START Entries supplied

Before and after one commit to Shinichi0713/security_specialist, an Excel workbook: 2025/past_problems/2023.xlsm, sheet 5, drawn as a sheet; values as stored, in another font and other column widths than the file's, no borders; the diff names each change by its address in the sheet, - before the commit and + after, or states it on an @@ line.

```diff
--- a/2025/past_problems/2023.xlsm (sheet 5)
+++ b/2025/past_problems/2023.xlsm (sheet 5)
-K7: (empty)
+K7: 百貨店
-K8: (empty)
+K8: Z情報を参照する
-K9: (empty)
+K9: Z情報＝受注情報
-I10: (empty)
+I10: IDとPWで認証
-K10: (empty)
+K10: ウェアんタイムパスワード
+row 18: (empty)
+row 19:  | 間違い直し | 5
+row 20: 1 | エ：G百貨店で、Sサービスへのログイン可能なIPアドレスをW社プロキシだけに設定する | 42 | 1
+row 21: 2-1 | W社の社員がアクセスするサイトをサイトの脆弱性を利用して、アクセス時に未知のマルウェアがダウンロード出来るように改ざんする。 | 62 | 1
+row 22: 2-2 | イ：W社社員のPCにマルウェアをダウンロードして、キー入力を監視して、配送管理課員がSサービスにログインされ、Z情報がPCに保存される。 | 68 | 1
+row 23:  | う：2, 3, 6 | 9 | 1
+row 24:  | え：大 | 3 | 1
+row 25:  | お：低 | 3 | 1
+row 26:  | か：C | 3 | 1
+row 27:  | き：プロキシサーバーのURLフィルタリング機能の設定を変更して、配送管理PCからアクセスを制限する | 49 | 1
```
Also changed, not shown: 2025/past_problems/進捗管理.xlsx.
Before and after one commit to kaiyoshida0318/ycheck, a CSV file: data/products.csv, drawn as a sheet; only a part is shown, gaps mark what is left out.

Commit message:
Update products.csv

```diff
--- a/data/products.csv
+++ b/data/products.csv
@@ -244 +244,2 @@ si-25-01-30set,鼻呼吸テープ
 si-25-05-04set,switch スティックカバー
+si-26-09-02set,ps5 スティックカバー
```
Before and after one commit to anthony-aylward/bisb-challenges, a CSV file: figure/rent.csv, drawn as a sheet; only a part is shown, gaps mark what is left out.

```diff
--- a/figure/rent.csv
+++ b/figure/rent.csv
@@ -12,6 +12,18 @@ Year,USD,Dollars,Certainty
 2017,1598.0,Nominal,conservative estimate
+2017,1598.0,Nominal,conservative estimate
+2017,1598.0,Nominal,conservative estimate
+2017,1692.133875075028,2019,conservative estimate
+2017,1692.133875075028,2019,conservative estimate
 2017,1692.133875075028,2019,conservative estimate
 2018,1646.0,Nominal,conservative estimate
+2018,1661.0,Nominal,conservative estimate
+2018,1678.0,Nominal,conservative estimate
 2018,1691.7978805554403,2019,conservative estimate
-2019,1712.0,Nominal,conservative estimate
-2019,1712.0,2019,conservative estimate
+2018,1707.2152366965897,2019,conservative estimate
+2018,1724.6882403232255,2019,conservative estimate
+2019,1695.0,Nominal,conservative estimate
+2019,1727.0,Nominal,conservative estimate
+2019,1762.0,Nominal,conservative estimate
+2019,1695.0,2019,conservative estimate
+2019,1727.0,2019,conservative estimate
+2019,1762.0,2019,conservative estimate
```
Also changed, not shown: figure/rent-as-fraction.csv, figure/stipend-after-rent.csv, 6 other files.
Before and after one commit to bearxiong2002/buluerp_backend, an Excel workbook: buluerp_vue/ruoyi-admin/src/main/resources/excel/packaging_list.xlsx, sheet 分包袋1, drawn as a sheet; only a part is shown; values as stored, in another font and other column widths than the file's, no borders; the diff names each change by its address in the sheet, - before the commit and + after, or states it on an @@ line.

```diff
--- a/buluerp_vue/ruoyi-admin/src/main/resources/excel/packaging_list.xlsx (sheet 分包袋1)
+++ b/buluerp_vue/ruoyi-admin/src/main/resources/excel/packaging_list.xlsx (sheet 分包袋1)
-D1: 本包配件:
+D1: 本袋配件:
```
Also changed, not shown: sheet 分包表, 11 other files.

END Entries supplied

# [Prompt]
An exact copy of all the records is the expected answer.

# [Answer section]
Before and after one commit to Shinichi0713/security_specialist, an Excel workbook: 2025/past_problems/2023.xlsm, sheet 5, drawn as a sheet; values as stored, in another font and other column widths than the file's, no borders; the diff names each change by its address in the sheet, - before the commit and + after, or states it on an @@ line.

```diff
--- a/2025/past_problems/2023.xlsm (sheet 5)
+++ b/2025/past_problems/2023.xlsm (sheet 5)
-K7: (empty)
+K7: 百貨店
-K8: (empty)
+K8: Z情報を参照する
-K9: (empty)
+K9: Z情報＝受注情報
-I10: (empty)
+I10: IDとPWで認証
-K10: (empty)
+K10: ウェアんタイムパスワード
+row 18: (empty)
+row 19:  | 間違い直し | 5
+row 20: 1 | エ：G百貨店で、Sサービスへのログイン可能なIPアドレスをW社プロキシだけに設定する | 42 | 1
+row 21: 2-1 | W社の社員がアクセスするサイトをサイトの脆弱性を利用して、アクセス時に未知のマルウェアがダウンロード出来るように改ざんする。 | 62 | 1
+row 22: 2-2 | イ：W社社員のPCにマルウェアをダウンロードして、キー入力を監視して、配送管理課員がSサービスにログインされ、Z情報がPCに保存される。 | 68 | 1
+row 23:  | う：2, 3, 6 | 9 | 1
+row 24:  | え：大 | 3 | 1
+row 25:  | お：低 | 3 | 1
+row 26:  | か：C | 3 | 1
+row 27:  | き：プロキシサーバーのURLフィルタリング機能の設定を変更して、配送管理PCからアクセスを制限する | 49 | 1
```
Also changed, not shown: 2025/past_problems/進捗管理.xlsx.
Before and after one commit to kaiyoshida0318/ycheck, a CSV file: data/products.csv, drawn as a sheet; only a part is shown, gaps mark what is left out.

Commit message:
Update products.csv

```diff
--- a/data/products.csv
+++ b/data/products.csv
@@ -244 +244,2 @@ si-25-01-30set,鼻呼吸テープ
 si-25-05-04set,switch スティックカバー
+si-26-09-02set,ps5 スティックカバー
```
Before and after one commit to anthony-aylward/bisb-challenges, a CSV file: figure/rent.csv, drawn as a sheet; only a part is shown, gaps mark what is left out.

```diff
--- a/figure/rent.csv
+++ b/figure/rent.csv
@@ -12,6 +12,18 @@ Year,USD,Dollars,Certainty
 2017,1598.0,Nominal,conservative estimate
+2017,1598.0,Nominal,conservative estimate
+2017,1598.0,Nominal,conservative estimate
+2017,1692.133875075028,2019,conservative estimate
+2017,1692.133875075028,2019,conservative estimate
 2017,1692.133875075028,2019,conservative estimate
 2018,1646.0,Nominal,conservative estimate
+2018,1661.0,Nominal,conservative estimate
+2018,1678.0,Nominal,conservative estimate
 2018,1691.7978805554403,2019,conservative estimate
-2019,1712.0,Nominal,conservative estimate
-2019,1712.0,2019,conservative estimate
+2018,1707.2152366965897,2019,conservative estimate
+2018,1724.6882403232255,2019,conservative estimate
+2019,1695.0,Nominal,conservative estimate
+2019,1727.0,Nominal,conservative estimate
+2019,1762.0,Nominal,conservative estimate
+2019,1695.0,2019,conservative estimate
+2019,1727.0,2019,conservative estimate
+2019,1762.0,2019,conservative estimate
```
Also changed, not shown: figure/rent-as-fraction.csv, figure/stipend-after-rent.csv, 6 other files.
Before and after one commit to bearxiong2002/buluerp_backend, an Excel workbook: buluerp_vue/ruoyi-admin/src/main/resources/excel/packaging_list.xlsx, sheet 分包袋1, drawn as a sheet; only a part is shown; values as stored, in another font and other column widths than the file's, no borders; the diff names each change by its address in the sheet, - before the commit and + after, or states it on an @@ line.

```diff
--- a/buluerp_vue/ruoyi-admin/src/main/resources/excel/packaging_list.xlsx (sheet 分包袋1)
+++ b/buluerp_vue/ruoyi-admin/src/main/resources/excel/packaging_list.xlsx (sheet 分包袋1)
-D1: 本包配件:
+D1: 本袋配件:
```
Also changed, not shown: sheet 分包表, 11 other files.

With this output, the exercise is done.